What Can You Do with a Public Health Degree?

Whatever your health industry passion is, a master’s degree in public health can help take you further in your field – maybe in a direction you’ve never considered before.

“Also, from a strictly statistical career opportunity point of view, a lot of current public health employees are aging out. There will be lots of job openings in the field,” Tudor said.

A blue infographic piece with the text Potential Job Opportunities include: Analysis, Education, Clinical, Administrative, Community, Food Safety, Political Science, Serving Specific DemographicsPotential job opportunities include:
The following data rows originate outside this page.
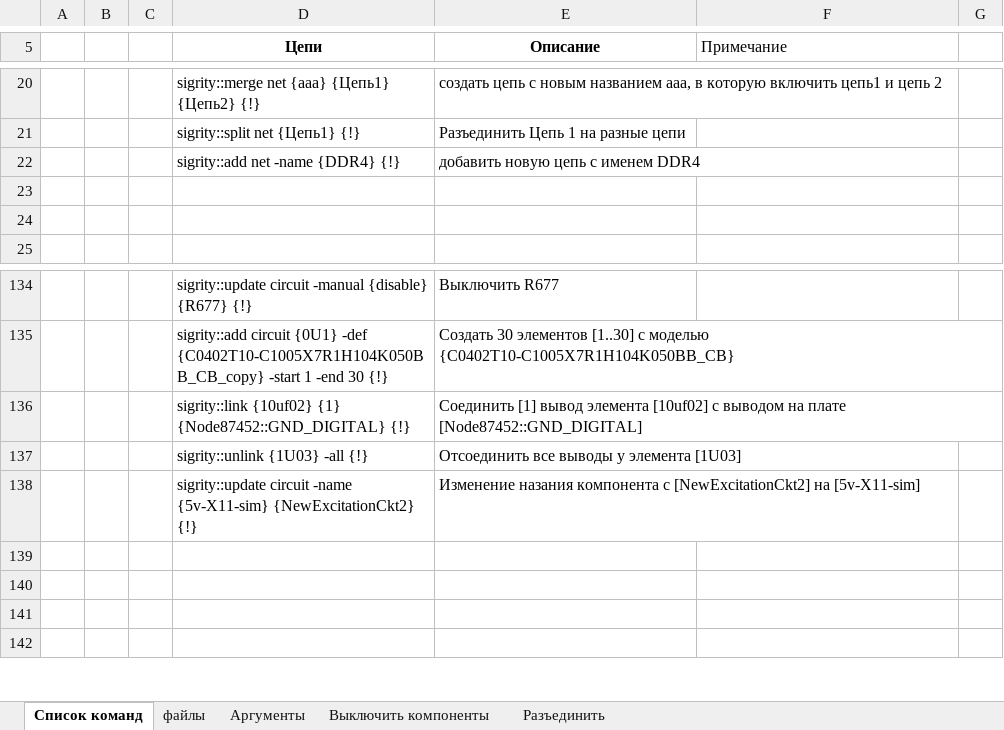
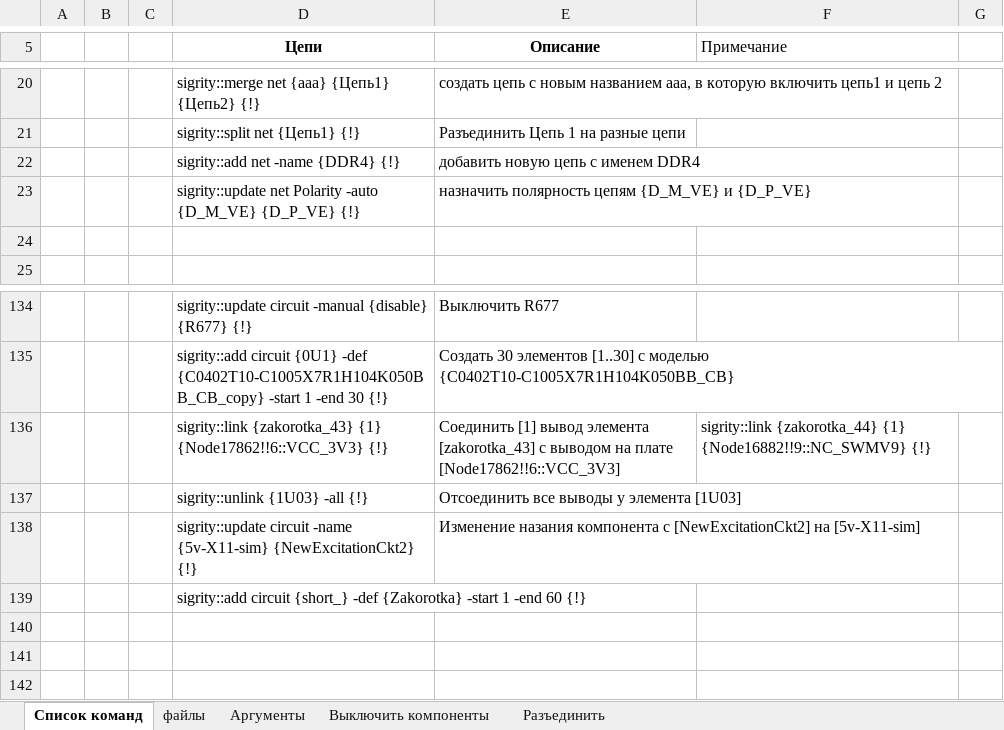
Before and after one commit to Avrimuskom/sigrity-rus, an Excel workbook: sigrity команды.xlsx, sheet Список команд, drawn as a sheet; only a part is shown, gaps mark what is left out; values as stored, in another font and other column widths than the file's, no borders; removed rows and columns are numbered as before the commit, all else as after; the diff names each change by its address in the sheet, - before the commit and + after, or states it on an @@ line.

```diff
--- a/sigrity команды.xlsx (sheet Список команд)
+++ b/sigrity команды.xlsx (sheet Список команд)
-row 23: (empty)
+row 23:  |  |  | sigrity::update net Polarity -auto {D_M_VE} {D_P_VE} {!} | назначить полярность цепям {D_M_VE} и {D_P_VE}
-row 136:  |  |  | sigrity::link {10uf02} {1} {Node87452::GND_DIGITAL} {!} | Соединить [1] вывод элемента [10uf02] с выводом на плате [Node87452::GND_DIGITAL]
+row 136:  |  |  | sigrity::link {zakorotka_43} {1} {Node17862!!6::VCC_3V3} {!} | Соединить [1] вывод элемента [zakorotka_43] с выводом на плате [Node17862!!6::VCC_3V3] | sigrity::link {zakorotka_44} {1} {Node16882!!9::NC_SWMV9} {!}
-D139 (Цепи): (empty)
+D139 (Цепи): sigrity::add circuit {short_} -def {Zakorotka} -start 1 -end 60 {!}
```
Also changed, not shown: скрипты sigrity/Цепи.xlsx.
  • Analysis – An MPH degree can lead you to analytical work as a researcher or epidemiologist, or as a forensic investigator tracking the origins of an outbreak or other public health threat, or evaluation of current data and trends.
  • Education – In addition to instructing on a collegiate level, your job could involve educating the public, others in the health industry, or working within a corporation as an on-staff internal resource.
  • Clinical – Your MPH will be in high demand at labs, hospitals, clinics and other health facilities.
  • Administrative – There will always be a need for those educated in public health to ensure policies and procedures are delineated, clearly and accurately.
  • Community – One the most vital arenas you can work in with a degree in public health is community involvement such as activism, preparedness, and environmental health.
  • Food safety – Dozens of concerns need attention in the area of food safety – on a local level, nationally, within restaurants and throughout the food supply chain.
  • Political Science – A master’s degree in public health can lead to a dynamic and key position in the realms of policy change and new best practices, at the state or federal levels.
  • Serving specific demographics – An MPH program prepares you to help large portions of the community, including specific at-risk groups like the homeless, the elderly, mothers and children, and more.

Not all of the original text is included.